crystal and various characterizations, including thermal diffusivity, density measurements, electrical
conductivity, Seebeck coefficient and Hall measurement, were performed on the same discs to study
the effects of impurity incorporation on the resultant thermoelectric properties.
Results: The results show that the introduction of impurities reduces the thermal conductivity. The
singly doped Sb-doped PbTe and high Sb-content PbAgSbTe crystals have higher thermal
conductivities than the Bi- and In-doped PbAgSbTe crystals, and the multiple doping PbAgSbTe
crystals have the lowest thermal conductivity. The measured Figure of Merits for thermoelectric
applications, zT, shows that most of the samples have maxima between 1.05 and 1.1 in the 350 to
450°C temperature range, except the Cl-doped PbTe having the highest zT of 1.33 at 420°C and the
multiple doping sample having the lowest zT of 0.6 at 450°C.
Conclusion: Although the introduction of impurities reduces the measured thermal conductivity, it
also reduces the electric carrier conduction by slowing its mobility. From examining the Lorenz
number, L, the ratio of thermal conductivity to the product of electrical conductivity and temperature,
it was shown that the incorporation of multiple impurities has an adversary effect on the Figure of
Merit due to the larger reduction in electrical conductivity than in thermal conductivity.
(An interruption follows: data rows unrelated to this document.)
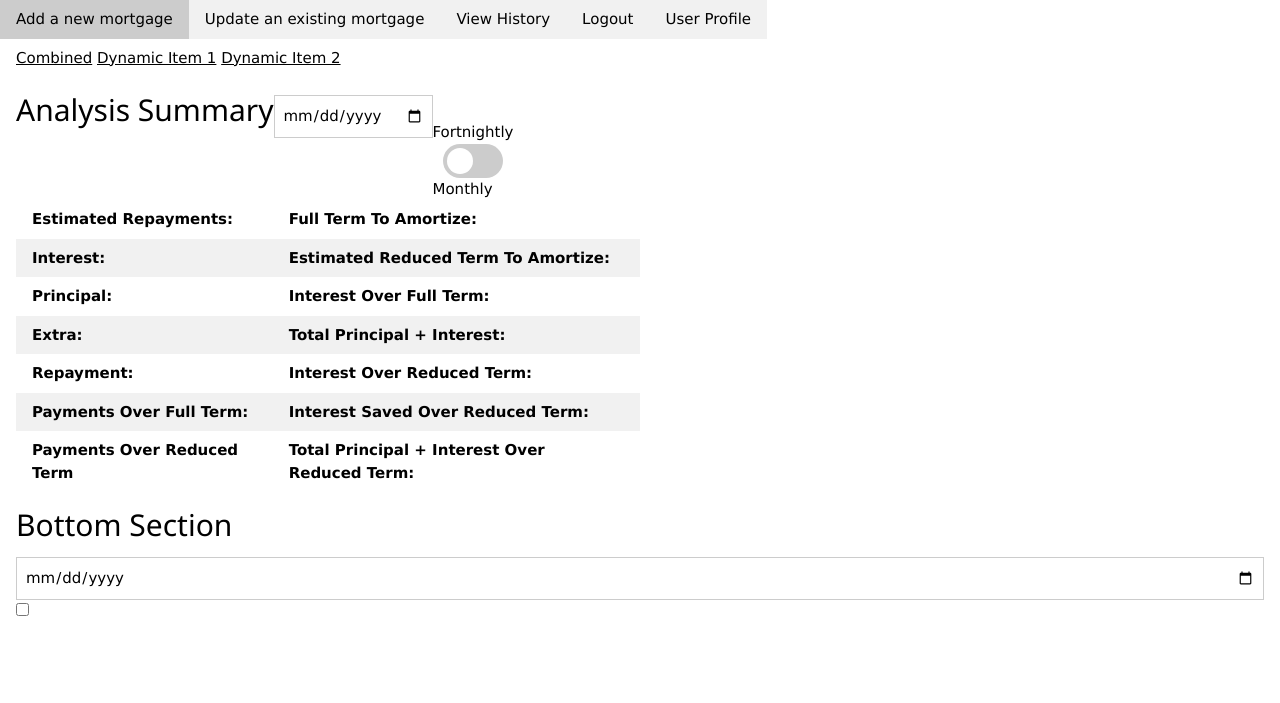
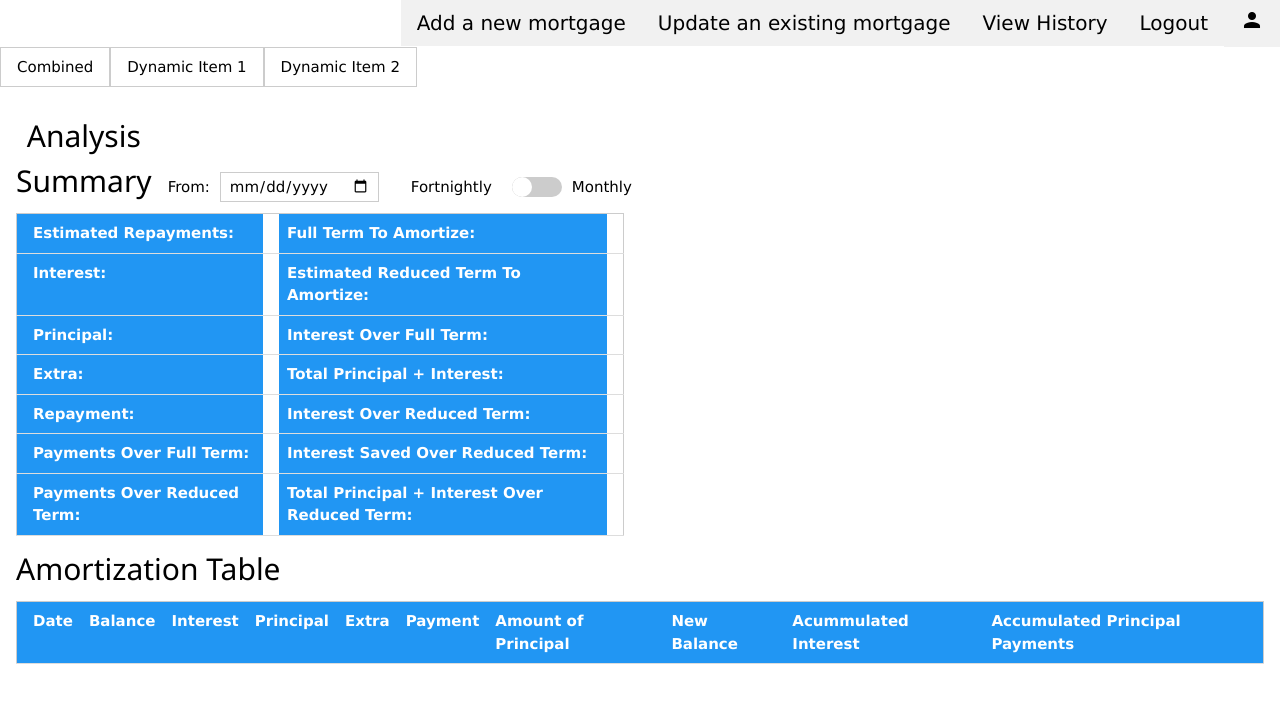
Before and after one commit to ShoutasterJump/BAP-MortgageCalculator, a Flask app: template templates/index.html in a window 1280 px wide. Shown: the top 703 px of the page. Run offline with Flask 3, Linux system fonts and the light colour scheme; the template is opened without the code that fills it, so the values that code supplies are empty.

Commit message:
Index and logout complete

```diff
--- a/app.py
+++ b/app.py
@@ -54,3 +54,7 @@ def register():
     else:
         error = 'An error has occured - please try again'
         return render_template('register.html', error=error)
+
+@app.route('/logout')
+def logout():
+    return render_template('login.html')
--- a/static/styles.css
+++ b/static/styles.css
@@ -1,9 +1,8 @@
 /* The switch - the box around the slider */
 .switch {
-    position: relative;
-    display: inline-block;
-    width: 60px;
-    height: 34px;
+    display: flex;
+    align-items: center;
+    gap: 10px;
 }
 
 /* Hide default HTML checkbox */
@@ -15,48 +14,50 @@
 
 /* The slider */
 .slider {
-    position: absolute;
+    position: relative;
     cursor: pointer;
-    top: 0;
-    left: 0;
-    right: 0;
-    bottom: 0;
+    display: inline-block;
+    width: 50px;
+    height: 20px;
     background-color: #ccc;
+    border-radius: 34px;
     -webkit-transition: .4s;
     transition: .4s;
+    overflow: hidden;
 }
 
 .slider:before {
     position: absolute;
     content: "";
-    height: 26px;
-    width: 26px;
-    left: 4px;
-    bottom: 4px;
+    height: 20px;
+    width: 20px;
+    left: 2px;
+    top: 0;
+    transform: translate(0, -50%);
     background-color: white;
+    border-radius: 50%;
     -webkit-transition: .4s;
     transition: .4s;
+    transform: translateX(-2px);
 }
 
 input:checked + .slider {
     background-color: #2196F3;
 }
 
-input:focus + .slider {
-    box-shadow: 0 0 1px #2196F3;
+input:checked + .slider:before {
+    transform: translateX(30px);
 }
 
-input:checked + .slider:before {
-    -webkit-transform: translateX(26px);
-    -ms-transform: translateX(26px);
-    transform: translateX(26px);
+.w3-input[type="date"] {
+    height: 30px;
 }
 
-/* Rounded sliders */
-.slider.round {
-    border-radius: 34px;
+.w3-cell-bottom {
+    vertical-align: bottom;
 }
 
-.slider.round:before {
-    border-radius: 50%;
+.w3-flex {
+    display: flex;
+    align-items: center;
 }
--- a/templates/index.html
+++ b/templates/index.html
@@ -3,126 +3,142 @@
 <head>
   <meta name="viewport" content="width=device-width, initial-scale=1">
   <link rel="stylesheet" href="https://www.w3schools.com/w3css/4/w3.css">
+  <link rel="stylesheet" href="https://fonts.googleapis.com/icon?family=Material+Icons">
   <link rel="stylesheet" href="{{ url_for('static', filename='styles.css') }}">
   <title>Mortgage Calculator</title>
 </head>
 <body>
 
-<!-- Header Section -->
+<!-- Header Section --> <!--Whole section needs css styling for different widow sizes-->
+<div class="w3-right">
   <div class="w3-bar">
     <!-- Right Menu -->
-  <button class="w3-bar-item w3-button w3-light-grey">Add a new mortgage</button>
-  <button class="w3-bar-item w3-button w3-light-grey">Update an existing mortgage</button>
-  <button class="w3-bar-item w3-button w3-light-grey">View History</button>
-  <button class="w3-bar-item w3-button w3-light-grey">Logout</button>
-  <button class="w3-bar-item w3-button w3-light-grey">User Profile</button>
+    <button class="w3-bar-item w3-button w3-light-grey" style="font-size:20px">Add a new mortgage</button>
+    <button class="w3-bar-item w3-button w3-light-grey" style="font-size:20px">Update an existing mortgage</button>
+    <button class="w3-bar-item w3-button w3-light-grey" style="font-size:20px">View History</button>
+    <button id="logoutButton" class="w3-bar-item w3-button w3-light-grey" style="font-size:20px" onclick="logout()">Logout</button>
+    <button class="w3-bar-item w3-button w3-light-grey"><i class="material-icons" style="font-size:24px">person</i></button>
   </div>
 </div>
-<div class="w3-bar">
+<div class="w3-bar w3-left">
   <!-- Left Menu -->
-  <div class="w3-bar-item">
-    <a href="#">Combined</a>
-    <a href="#">Dynamic Item 1</a>
-    <a href="#">Dynamic Item 2</a>
+  <button href="#" class="w3-bar-item w3-button w3-border">Combined</button>
+  <button href="#" class="w3-bar-item w3-button w3-border">Dynamic Item 1</button>
+  <button href="#" class="w3-bar-item w3-button w3-border">Dynamic Item 2</button>
+</div>
+
+<!-- Main Content Sections -->
+<div class="w3-row">
+  <!-- Left Section -->
+  <div class="w3-col s6 w3-margin-top">
+    <div class="w3-container"> <!--style="padding-right: 0"-->
+      <div class="w3-cell-row">
+        <div class="w3-container w3-cell w3-center" style="padding: 0">
+          <h2>Analysis Summary</h2>
+        </div>
+        <div class="w3-container w3-cell w3-center w3-cell-bottom">
+          <div class="w3-flex">
+            <p style="display: inline-block; margin-right: 10px;">From:</p>
+            <input type="date" id="dateInput" class="w3-input w3-border" style="display: inline-block">
+          </div>
+        </div>
+        <div class="w3-container w3-cell w3-center w3-toggle-switch w3-cell-bottom">
+          <label class="switch">
+            <p>Fortnightly</p>
+            <input type="checkbox">
+            <span class="slider round"></span>
+            <p>Monthly</p>
+          </label>
+        </div>
       </div>
     </div>
 
-<!-- Main Content Sections -->
-<div class="w3-container w3-row">
-
-  <!-- Top Left Section -->
-  <div class="w3-col s6">
-    <div class="w3-cell w3-center">
-      <h2>Analysis Summary</h2>
-    </div>
-    <div class="w3-cell w3-center">
-      <!-- Date Selection Box -->
-      <input type="date" class="w3-input w3-border">
-    </div>
-    <div class="w3-cell w3-center">
-      <!-- Toggle Switch -->
-      <div class="w3-row">
-        <p class="w3-cell w3-center">Fortnightly</p>
-        <label class="switch w3-cell w3-center" height=50px>
-          <input type="checkbox">
-          <span class="slider round"></span>
-        </label>
-        <p class="w3-cell w3-center">Monthly</p>
-      </div>
-    </div>
-    <div class="w3-row">
-      <div>
     <!-- Fixed Table -->
-        <table class="w3-table w3-striped w3-hoverable">
+    <div class="w3-container">
+      <table class="w3-table w3-border w3-bordered w3-hoverable">
         <tr>
-            <th>Estimated Repayments:</th>
-            <th></th>
-            <th>Full Term To Amortize:</th>
-            <th></th>
+          <th class="w3-blue">Estimated Repayments:</th>
+          <td></td>
+          <th class="w3-blue">Full Term To Amortize:</th>
+          <td></td>
         </tr>
         <tr>
-            <th>Interest:</th>
-            <th></th>
-            <th>Estimated Reduced Term To Amortize:</th>
-            <th></th>
+          <th class="w3-blue">Interest:</th>
+          <td></td>
+          <th class="w3-blue">Estimated Reduced Term To Amortize:</th>
+          <td></td>
         </tr>
         <tr>
-            <th>Principal:</th>
-            <th></th>
-            <th>Interest Over Full Term:</th>
-            <th></th>
+          <th class="w3-blue">Principal:</th>
+          <td></td>
+          <th class="w3-blue">Interest Over Full Term:</th>
+          <td></td>
         </tr>
         <tr>
-            <th>Extra:</th>
-            <th></th>
-            <th>Total Principal + Interest:</th>
-            <th></th>
+          <th class="w3-blue">Extra:</th>
+          <td></td>
+          <th class="w3-blue">Total Principal + Interest:</th>
+          <td></td>
         </tr>
         <tr>
-            <th>Repayment:</th>
-            <th></th>
-            <th>Interest Over Reduced Term:</th>
-            <th></th>
+          <th class="w3-blue">Repayment:</th>
+          <td></td>
+          <th class="w3-blue">Interest Over Reduced Term:</th>
+          <td></td>
         </tr>
         <tr>
-            <th>Payments Over Full Term:</th>
-            <th></th>
-            <th>Interest Saved Over Reduced Term:</th>
-            <th></th>
+          <th class="w3-blue">Payments Over Full Term:</th>
+          <td></td>
+          <th class="w3-blue">Interest Saved Over Reduced Term:</th>
+          <td></td>
         </tr>
         <tr>
-            <th>Payments Over Reduced Term</th>
-            <th></th>
-            <th>Total Principal + Interest Over Reduced Term:</th>
-            <th></th>
+          <th class="w3-blue">Payments Over Reduced Term:</th>
+          <td></td>
+          <th class="w3-blue">Total Principal + Interest Over Reduced Term:</th>
+          <td></td>
         </tr>
       </table>
     </div>
   </div>
-  </div>
 
   <!-- Top Right Section -->
-  <div class="w3-col s6">
+  <div class="w3-col s6" style="display: flex; height: 100%">
+    <div class="w3-container" style="height: 100%; padding-left: 0">
+      <div class="w3-cell-row" style="height: 100%">
+        <div class="w3-cell w3-center" style="height: 100%">
           <!-- Placeholder for Graph -->
-    <div id="graphPlaceholder" class="w3-card-4"></div>
+          <div id="graphPlaceholder" style="height: 100%"></div>
+        </div>
+      </div>
+    </div>
   </div>
 </div>
 
 <!-- Bottom Section -->
 <div class="w3-container">
-  <h2>Bottom Section</h2>
-  <!-- Dynamically Rendered Table -->
-  <table class="w3-table-all">
-    <!-- Table content goes here -->
+  <h2>Amortization Table</h2>
+  <table class="w3-table w3-border w3-bordered w3-hoverable">
+    <tr>
+      <th class="w3-blue">Date</th>
+      <th class="w3-blue">Balance</th>
+      <th class="w3-blue">Interest</th>
+      <th class="w3-blue">Principal</th>
+      <th class="w3-blue">Extra</th>
+      <th class="w3-blue">Payment</th>
+      <th class="w3-blue">Amount of Principal</th>
+      <th class="w3-blue">New Balance</th>
+      <th class="w3-blue">Acummulated Interest</th>
+      <th class="w3-blue">Accumulated Principal Payments</th>
+    </tr>
   </table>
-  <!-- Date Selection Box for Bottom Table -->
-  <input type="date" class="w3-input w3-border">
-  <!-- Toggle Switch for Bottom Table -->
-  <label class="w3-switch">
-    <input type="checkbox">
-    <span class="w3-slider"></span>
-  </label>
 </div>
+
+<script>
+  function logout() {
+      window.location.href = '/logout';  // Redirect to the logout endpoint
+  }
+</script>
 
 </body>
 </html>
```
Lines whose indentation alone changed are shown as unchanged.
Comparing
with the theoretical calculations on electrical and thermal conductivity, to minimize Lorenz number it
is suggested that (1) the dopant concentration, i.e., the dopant spacing, needs to be optimized to be
comparable to the mean free path of phonons and (2) the concentration of extrinsic hole, i.e., the
acceptor originated either from impurity or from native defect (such as Pb vacancy or interstitial Te)
needs to be minimized to enhance electrical conductivity.